■ What is expected: Retype the data that follows exactly. No pictures belong in the copy.

::: Excerpted data :::

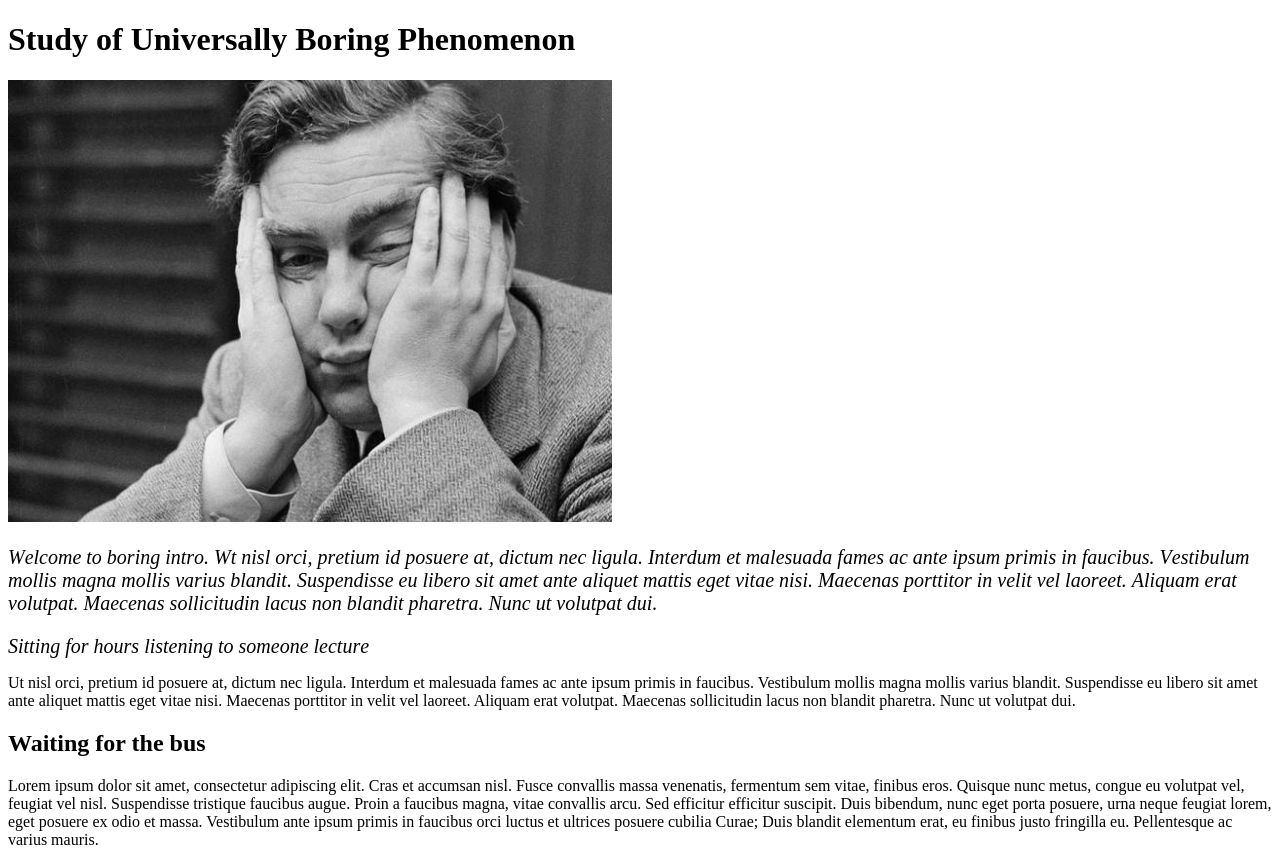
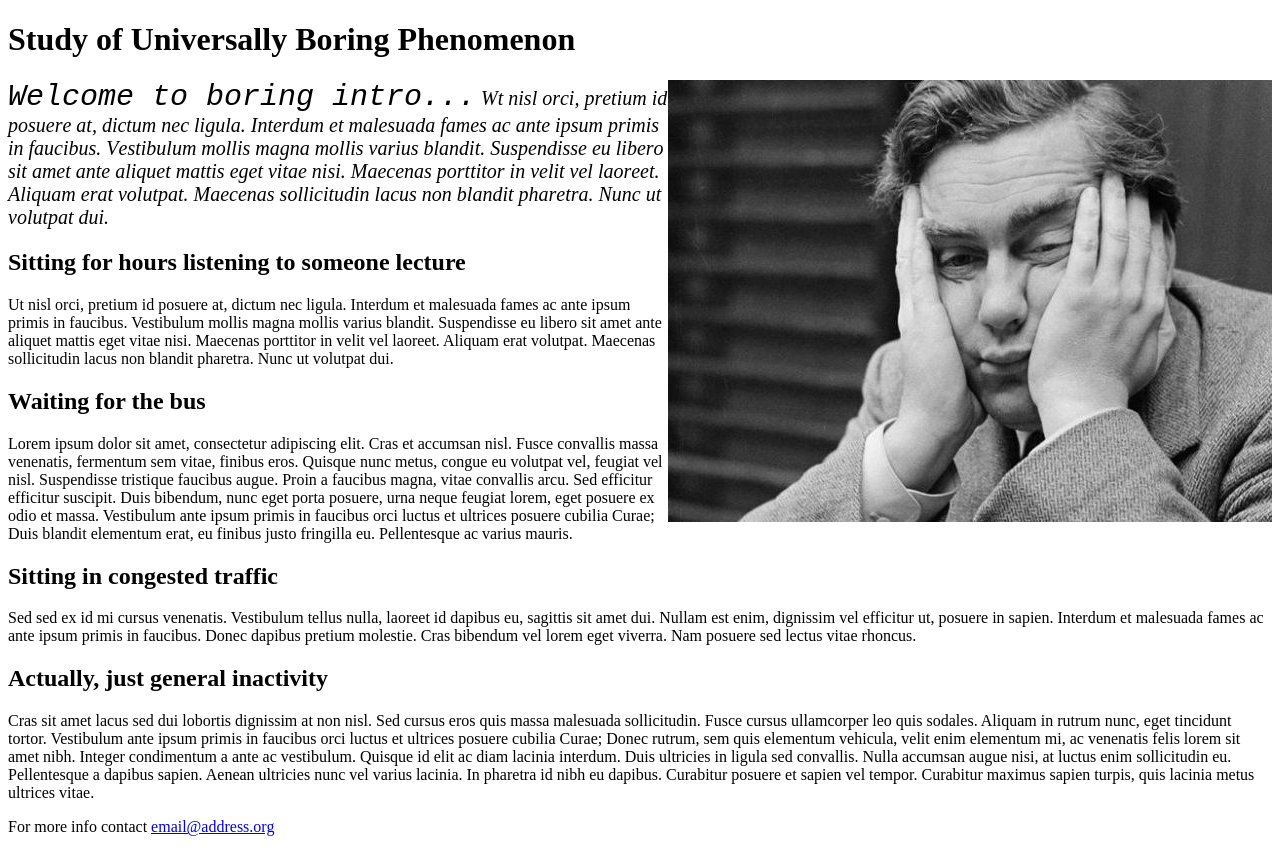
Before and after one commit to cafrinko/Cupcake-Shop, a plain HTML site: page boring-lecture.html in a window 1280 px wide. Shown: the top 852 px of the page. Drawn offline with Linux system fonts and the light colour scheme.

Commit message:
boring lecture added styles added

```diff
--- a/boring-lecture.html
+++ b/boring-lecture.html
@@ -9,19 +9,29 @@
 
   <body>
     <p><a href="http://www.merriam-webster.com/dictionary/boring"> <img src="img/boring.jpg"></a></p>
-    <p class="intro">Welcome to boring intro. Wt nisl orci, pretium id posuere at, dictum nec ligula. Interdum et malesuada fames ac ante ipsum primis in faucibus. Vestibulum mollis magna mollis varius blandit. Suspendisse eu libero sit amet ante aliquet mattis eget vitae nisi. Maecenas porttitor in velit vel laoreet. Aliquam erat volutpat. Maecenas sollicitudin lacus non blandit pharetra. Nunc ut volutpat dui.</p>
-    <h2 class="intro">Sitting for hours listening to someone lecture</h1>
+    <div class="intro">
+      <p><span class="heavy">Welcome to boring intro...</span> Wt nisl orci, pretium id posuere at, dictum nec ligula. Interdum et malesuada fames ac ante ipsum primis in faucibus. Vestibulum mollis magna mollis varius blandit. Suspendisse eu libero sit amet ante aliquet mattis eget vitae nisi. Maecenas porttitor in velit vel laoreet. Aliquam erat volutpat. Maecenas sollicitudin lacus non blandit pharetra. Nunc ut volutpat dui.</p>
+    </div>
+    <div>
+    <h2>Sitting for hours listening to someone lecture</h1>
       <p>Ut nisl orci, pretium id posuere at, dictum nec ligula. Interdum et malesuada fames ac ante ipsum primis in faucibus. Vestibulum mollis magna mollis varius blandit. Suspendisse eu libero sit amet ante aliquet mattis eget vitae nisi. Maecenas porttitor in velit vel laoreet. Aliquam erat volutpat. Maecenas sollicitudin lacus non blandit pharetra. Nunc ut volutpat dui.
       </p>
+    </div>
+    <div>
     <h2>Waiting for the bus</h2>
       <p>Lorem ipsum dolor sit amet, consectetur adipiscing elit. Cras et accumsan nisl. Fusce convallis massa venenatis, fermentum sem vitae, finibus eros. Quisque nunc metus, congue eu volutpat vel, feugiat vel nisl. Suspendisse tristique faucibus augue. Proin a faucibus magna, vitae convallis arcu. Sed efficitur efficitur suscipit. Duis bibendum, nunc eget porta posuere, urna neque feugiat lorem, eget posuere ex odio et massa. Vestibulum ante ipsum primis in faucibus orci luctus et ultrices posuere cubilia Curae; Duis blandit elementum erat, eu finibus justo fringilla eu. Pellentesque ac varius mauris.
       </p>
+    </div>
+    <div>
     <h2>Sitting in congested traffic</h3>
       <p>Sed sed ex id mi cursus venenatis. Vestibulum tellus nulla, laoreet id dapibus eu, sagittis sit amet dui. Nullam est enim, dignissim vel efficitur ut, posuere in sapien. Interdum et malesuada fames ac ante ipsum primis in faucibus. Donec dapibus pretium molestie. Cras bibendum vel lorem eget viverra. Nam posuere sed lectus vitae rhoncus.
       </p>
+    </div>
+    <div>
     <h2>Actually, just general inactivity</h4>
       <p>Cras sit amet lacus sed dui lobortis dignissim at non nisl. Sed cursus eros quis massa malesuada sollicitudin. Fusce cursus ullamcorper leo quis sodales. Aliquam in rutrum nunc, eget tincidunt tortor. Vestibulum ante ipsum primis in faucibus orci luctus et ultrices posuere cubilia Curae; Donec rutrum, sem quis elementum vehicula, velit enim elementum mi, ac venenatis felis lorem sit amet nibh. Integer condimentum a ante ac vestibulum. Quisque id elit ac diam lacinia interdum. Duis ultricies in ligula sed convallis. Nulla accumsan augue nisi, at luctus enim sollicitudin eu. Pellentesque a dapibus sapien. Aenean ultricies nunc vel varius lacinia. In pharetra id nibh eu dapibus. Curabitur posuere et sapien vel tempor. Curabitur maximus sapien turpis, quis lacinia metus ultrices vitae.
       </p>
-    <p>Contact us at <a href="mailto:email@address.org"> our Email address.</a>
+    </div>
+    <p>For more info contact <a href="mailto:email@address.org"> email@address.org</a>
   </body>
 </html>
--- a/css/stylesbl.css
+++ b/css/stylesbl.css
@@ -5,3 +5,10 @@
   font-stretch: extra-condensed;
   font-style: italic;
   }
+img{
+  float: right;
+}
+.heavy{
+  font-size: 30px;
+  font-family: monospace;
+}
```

:::

■ Answer below:
Before and after one commit to cafrinko/Cupcake-Shop, a plain HTML site: page boring-lecture.html in a window 1280 px wide. Shown: the top 852 px of the page. Drawn offline with Linux system fonts and the light colour scheme.

Commit message:
boring lecture added styles added

```diff
--- a/boring-lecture.html
+++ b/boring-lecture.html
@@ -9,19 +9,29 @@
 
   <body>
     <p><a href="http://www.merriam-webster.com/dictionary/boring"> <img src="img/boring.jpg"></a></p>
-    <p class="intro">Welcome to boring intro. Wt nisl orci, pretium id posuere at, dictum nec ligula. Interdum et malesuada fames ac ante ipsum primis in faucibus. Vestibulum mollis magna mollis varius blandit. Suspendisse eu libero sit amet ante aliquet mattis eget vitae nisi. Maecenas porttitor in velit vel laoreet. Aliquam erat volutpat. Maecenas sollicitudin lacus non blandit pharetra. Nunc ut volutpat dui.</p>
-    <h2 class="intro">Sitting for hours listening to someone lecture</h1>
+    <div class="intro">
+      <p><span class="heavy">Welcome to boring intro...</span> Wt nisl orci, pretium id posuere at, dictum nec ligula. Interdum et malesuada fames ac ante ipsum primis in faucibus. Vestibulum mollis magna mollis varius blandit. Suspendisse eu libero sit amet ante aliquet mattis eget vitae nisi. Maecenas porttitor in velit vel laoreet. Aliquam erat volutpat. Maecenas sollicitudin lacus non blandit pharetra. Nunc ut volutpat dui.</p>
+    </div>
+    <div>
+    <h2>Sitting for hours listening to someone lecture</h1>
       <p>Ut nisl orci, pretium id posuere at, dictum nec ligula. Interdum et malesuada fames ac ante ipsum primis in faucibus. Vestibulum mollis magna mollis varius blandit. Suspendisse eu libero sit amet ante aliquet mattis eget vitae nisi. Maecenas porttitor in velit vel laoreet. Aliquam erat volutpat. Maecenas sollicitudin lacus non blandit pharetra. Nunc ut volutpat dui.
       </p>
+    </div>
+    <div>
     <h2>Waiting for the bus</h2>
       <p>Lorem ipsum dolor sit amet, consectetur adipiscing elit. Cras et accumsan nisl. Fusce convallis massa venenatis, fermentum sem vitae, finibus eros. Quisque nunc metus, congue eu volutpat vel, feugiat vel nisl. Suspendisse tristique faucibus augue. Proin a faucibus magna, vitae convallis arcu. Sed efficitur efficitur suscipit. Duis bibendum, nunc eget porta posuere, urna neque feugiat lorem, eget posuere ex odio et massa. Vestibulum ante ipsum primis in faucibus orci luctus et ultrices posuere cubilia Curae; Duis blandit elementum erat, eu finibus justo fringilla eu. Pellentesque ac varius mauris.
       </p>
+    </div>
+    <div>
     <h2>Sitting in congested traffic</h3>
       <p>Sed sed ex id mi cursus venenatis. Vestibulum tellus nulla, laoreet id dapibus eu, sagittis sit amet dui. Nullam est enim, dignissim vel efficitur ut, posuere in sapien. Interdum et malesuada fames ac ante ipsum primis in faucibus. Donec dapibus pretium molestie. Cras bibendum vel lorem eget viverra. Nam posuere sed lectus vitae rhoncus.
       </p>
+    </div>
+    <div>
     <h2>Actually, just general inactivity</h4>
       <p>Cras sit amet lacus sed dui lobortis dignissim at non nisl. Sed cursus eros quis massa malesuada sollicitudin. Fusce cursus ullamcorper leo quis sodales. Aliquam in rutrum nunc, eget tincidunt tortor. Vestibulum ante ipsum primis in faucibus orci luctus et ultrices posuere cubilia Curae; Donec rutrum, sem quis elementum vehicula, velit enim elementum mi, ac venenatis felis lorem sit amet nibh. Integer condimentum a ante ac vestibulum. Quisque id elit ac diam lacinia interdum. Duis ultricies in ligula sed convallis. Nulla accumsan augue nisi, at luctus enim sollicitudin eu. Pellentesque a dapibus sapien. Aenean ultricies nunc vel varius lacinia. In pharetra id nibh eu dapibus. Curabitur posuere et sapien vel tempor. Curabitur maximus sapien turpis, quis lacinia metus ultrices vitae.
       </p>
-    <p>Contact us at <a href="mailto:email@address.org"> our Email address.</a>
+    </div>
+    <p>For more info contact <a href="mailto:email@address.org"> email@address.org</a>
   </body>
 </html>
--- a/css/stylesbl.css
+++ b/css/stylesbl.css
@@ -5,3 +5,10 @@
   font-stretch: extra-condensed;
   font-style: italic;
   }
+img{
+  float: right;
+}
+.heavy{
+  font-size: 30px;
+  font-family: monospace;
+}
```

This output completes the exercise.